As we all know, books shape our choices as scholars and teachers in ways too numerous to mention. While I doubt that Showalter knew that Pedagogy had entered its final planning stages when she wrote her Chronicle article, it is perhaps not coincidental that she used the opportunity to discuss twelve books that she says she "had never known existed, books that offer guidance for new teachers, experienced teachers, and those trying to teach teaching at the college level" (Showalter 1999: B5). We intend to use our Reviews section in much the same way. While we will take dialogue as our discursive model, we also hope to shed light on important texts that may not be widely known. In this issue Kirk Branch brings his insight to bear on Richard E. Miller's groundbreaking As If Learning Mattered: Reforming Higher Education, and Susan A. Schiller tells how Parker J. Palmer's Courage to Teach: Exploring the Inner Landscape of a Teacher's Life deeply affected both her teaching and her fundamental assumptions about the purposes of higher education. We invite answering reviews to any of these selections at our journal Web site and in future issues of the journal.
In both venues we hope to address what Bakhtin (1990: 153-55) calls the "answering and completing" quality of dialogic discourse. As Bakhtin famously discussed our need for an "other" to know even our own bodies completely, so we see the "answering" function of these reviews. What we hope to provide is a forum for dialogue, an investigation of possibilities, and a high level of scholarly engagement with an issue of the highest importance: teaching in English studies today. [End Page 193]
We invite our readers to participate in this dialogue as well. You may respond to the reviews in this issue (as well as to the commentary, articles, or From the Classroom pieces) by sending an e-mail or a traditional letter to our editorial office at the address below. If you are interested in writing a review, please contact the review editor (email@example.com). Please also send in books on any aspect of teaching that you would like considered for review: one copy should be sent to Christine Chaney, Department of English, Seattle Pacific University, Seattle, WA 98119, and two copies to the editorial office at the Department of English, Calvin College, Grand Rapids, MI 49546.
We look forward to your response.
Bakhtin, Mikhail. 1990. Art and Answerability: Early Philosophical Essays by M. M. Bakhtin. Ed. Michael Holquist and Vadim Liapunov. Trans. Vadim Liapunov. Suppl. trans. Kenneth Brostrom. Austin: University of Texas Press.

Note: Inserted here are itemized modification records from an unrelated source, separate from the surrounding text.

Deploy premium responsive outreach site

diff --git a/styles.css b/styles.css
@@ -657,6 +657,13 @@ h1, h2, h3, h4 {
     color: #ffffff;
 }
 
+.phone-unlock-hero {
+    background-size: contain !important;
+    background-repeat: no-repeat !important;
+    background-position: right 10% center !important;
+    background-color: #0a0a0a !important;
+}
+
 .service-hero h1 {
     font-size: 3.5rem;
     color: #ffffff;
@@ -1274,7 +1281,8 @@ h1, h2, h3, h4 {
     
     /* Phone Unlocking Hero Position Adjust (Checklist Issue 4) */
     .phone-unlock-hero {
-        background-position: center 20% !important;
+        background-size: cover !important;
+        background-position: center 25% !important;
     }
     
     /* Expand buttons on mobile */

Showalter, Elaine. 1999. "The Risks of Good Teaching: How One Professor and Nine TAs Plunged into Pedagogy." Chronicle of Higher Education, 9 July, B4-B6.